WORK INSTRUCTION: Write out every line below that includes the word "const".

SOURCE MATERIAL:
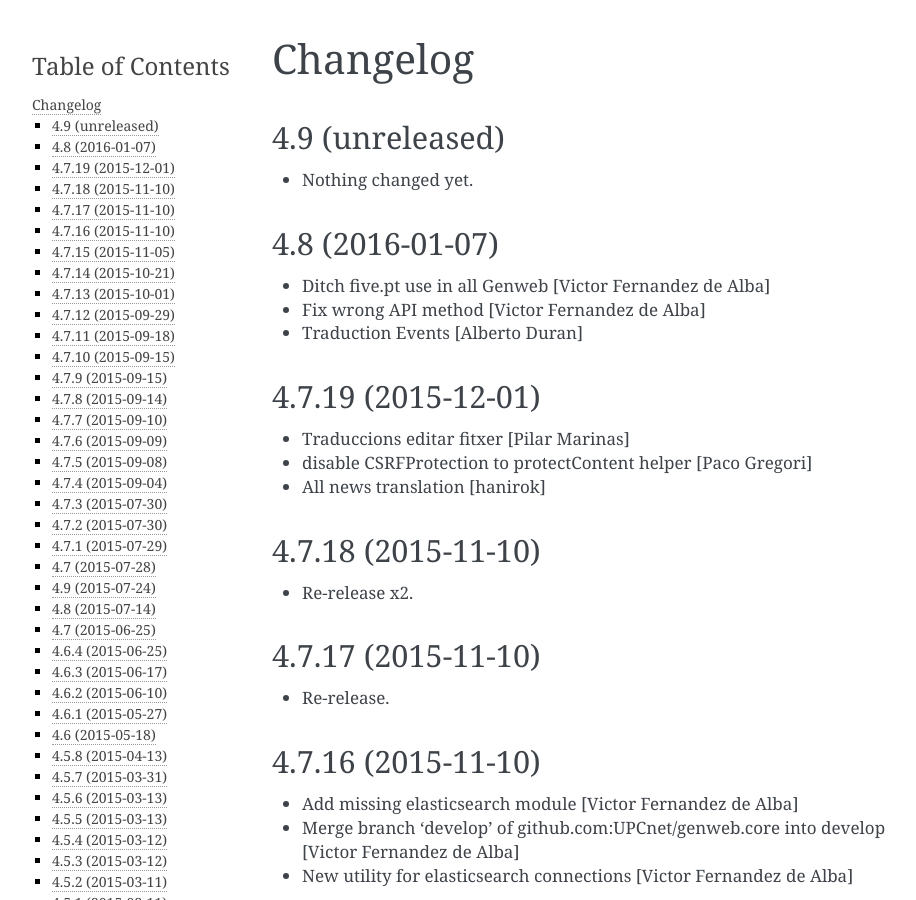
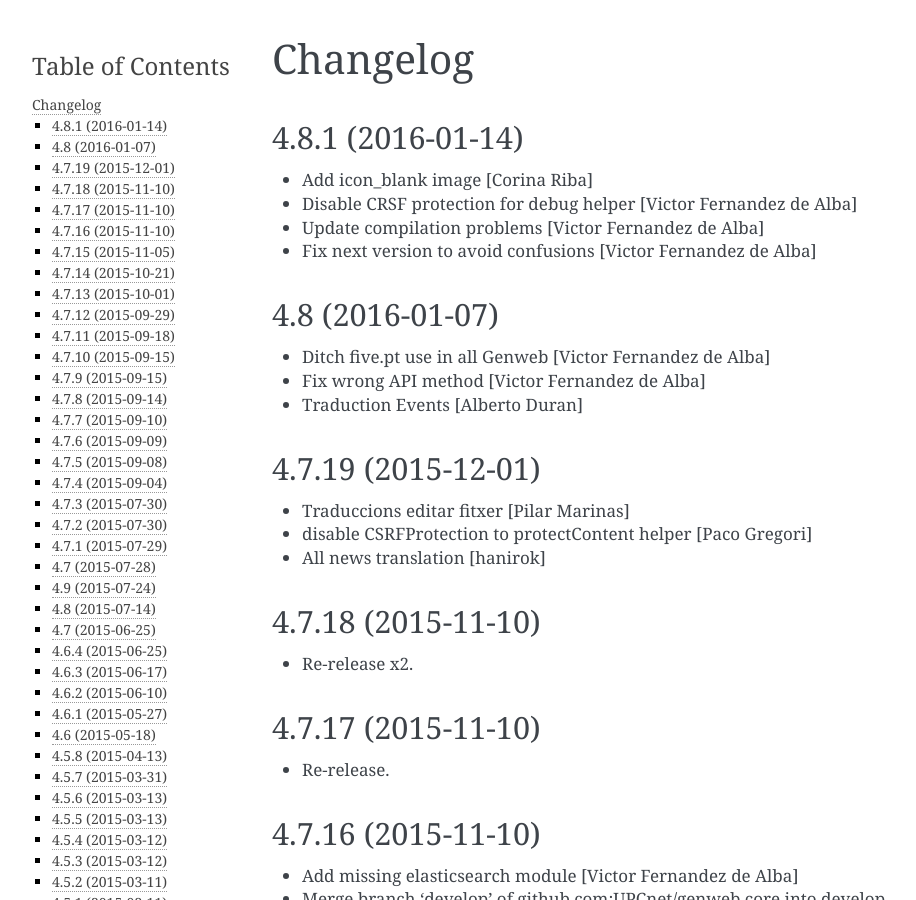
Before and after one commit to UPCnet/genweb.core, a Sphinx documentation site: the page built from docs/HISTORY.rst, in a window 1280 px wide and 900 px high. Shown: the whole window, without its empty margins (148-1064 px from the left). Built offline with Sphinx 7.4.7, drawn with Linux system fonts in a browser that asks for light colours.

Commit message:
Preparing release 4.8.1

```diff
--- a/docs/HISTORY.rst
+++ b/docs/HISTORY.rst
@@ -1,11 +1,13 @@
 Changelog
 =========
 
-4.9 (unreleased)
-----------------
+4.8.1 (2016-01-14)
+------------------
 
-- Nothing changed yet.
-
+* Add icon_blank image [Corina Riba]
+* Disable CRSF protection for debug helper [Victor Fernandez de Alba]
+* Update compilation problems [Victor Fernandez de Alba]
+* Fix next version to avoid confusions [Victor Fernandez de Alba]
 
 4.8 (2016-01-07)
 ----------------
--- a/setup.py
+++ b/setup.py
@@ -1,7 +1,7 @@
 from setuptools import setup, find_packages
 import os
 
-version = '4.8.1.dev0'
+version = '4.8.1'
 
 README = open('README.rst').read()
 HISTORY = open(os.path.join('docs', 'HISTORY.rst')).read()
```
==
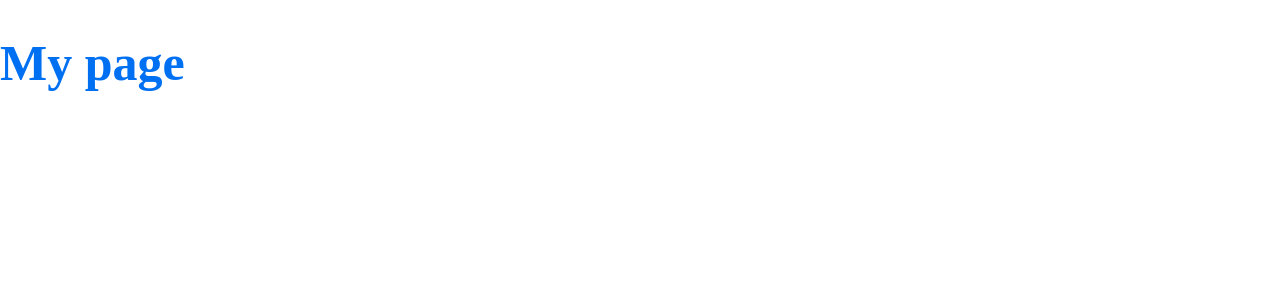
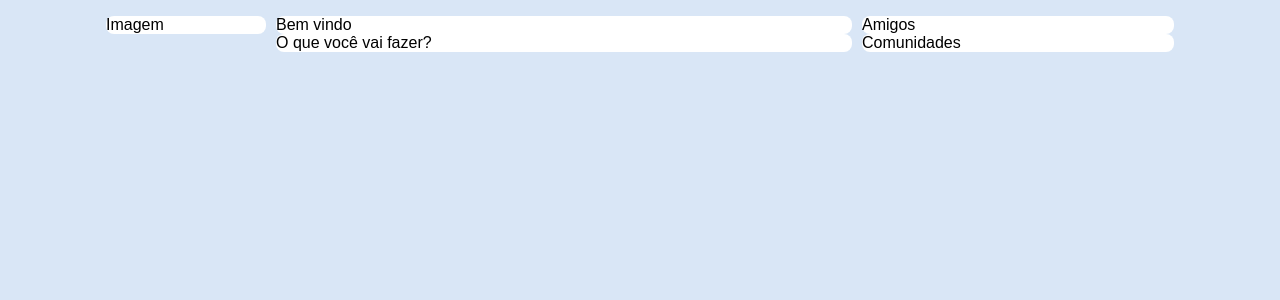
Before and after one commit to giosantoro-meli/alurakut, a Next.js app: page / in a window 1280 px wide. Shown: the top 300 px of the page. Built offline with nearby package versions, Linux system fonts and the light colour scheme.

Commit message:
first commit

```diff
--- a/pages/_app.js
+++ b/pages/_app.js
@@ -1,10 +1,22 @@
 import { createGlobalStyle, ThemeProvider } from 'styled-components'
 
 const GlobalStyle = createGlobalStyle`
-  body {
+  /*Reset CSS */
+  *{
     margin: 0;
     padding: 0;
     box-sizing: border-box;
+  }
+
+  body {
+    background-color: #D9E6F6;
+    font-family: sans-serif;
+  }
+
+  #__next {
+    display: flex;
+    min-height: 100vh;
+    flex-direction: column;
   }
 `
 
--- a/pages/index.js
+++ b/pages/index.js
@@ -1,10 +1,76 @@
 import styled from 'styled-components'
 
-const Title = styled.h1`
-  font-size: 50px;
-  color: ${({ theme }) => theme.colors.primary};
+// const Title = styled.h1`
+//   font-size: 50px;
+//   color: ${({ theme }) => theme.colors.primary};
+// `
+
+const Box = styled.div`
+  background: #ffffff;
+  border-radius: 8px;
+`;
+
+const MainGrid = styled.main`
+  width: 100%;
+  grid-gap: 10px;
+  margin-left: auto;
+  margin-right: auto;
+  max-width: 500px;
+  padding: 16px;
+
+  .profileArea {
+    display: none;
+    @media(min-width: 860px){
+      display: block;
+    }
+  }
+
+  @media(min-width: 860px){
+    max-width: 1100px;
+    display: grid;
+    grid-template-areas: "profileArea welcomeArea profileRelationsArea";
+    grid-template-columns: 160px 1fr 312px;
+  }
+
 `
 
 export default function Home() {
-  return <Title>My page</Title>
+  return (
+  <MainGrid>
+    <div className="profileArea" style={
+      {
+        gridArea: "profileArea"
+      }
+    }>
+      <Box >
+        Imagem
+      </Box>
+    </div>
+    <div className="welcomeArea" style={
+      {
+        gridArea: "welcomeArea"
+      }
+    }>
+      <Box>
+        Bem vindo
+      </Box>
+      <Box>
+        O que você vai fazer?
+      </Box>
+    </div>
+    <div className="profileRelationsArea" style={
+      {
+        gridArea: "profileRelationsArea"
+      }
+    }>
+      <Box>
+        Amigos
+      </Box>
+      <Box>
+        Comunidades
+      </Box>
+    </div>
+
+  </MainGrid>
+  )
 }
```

REPLY:
 const GlobalStyle = createGlobalStyle`
-const Title = styled.h1`
+// const Title = styled.h1`
+const Box = styled.div`
+const MainGrid = styled.main`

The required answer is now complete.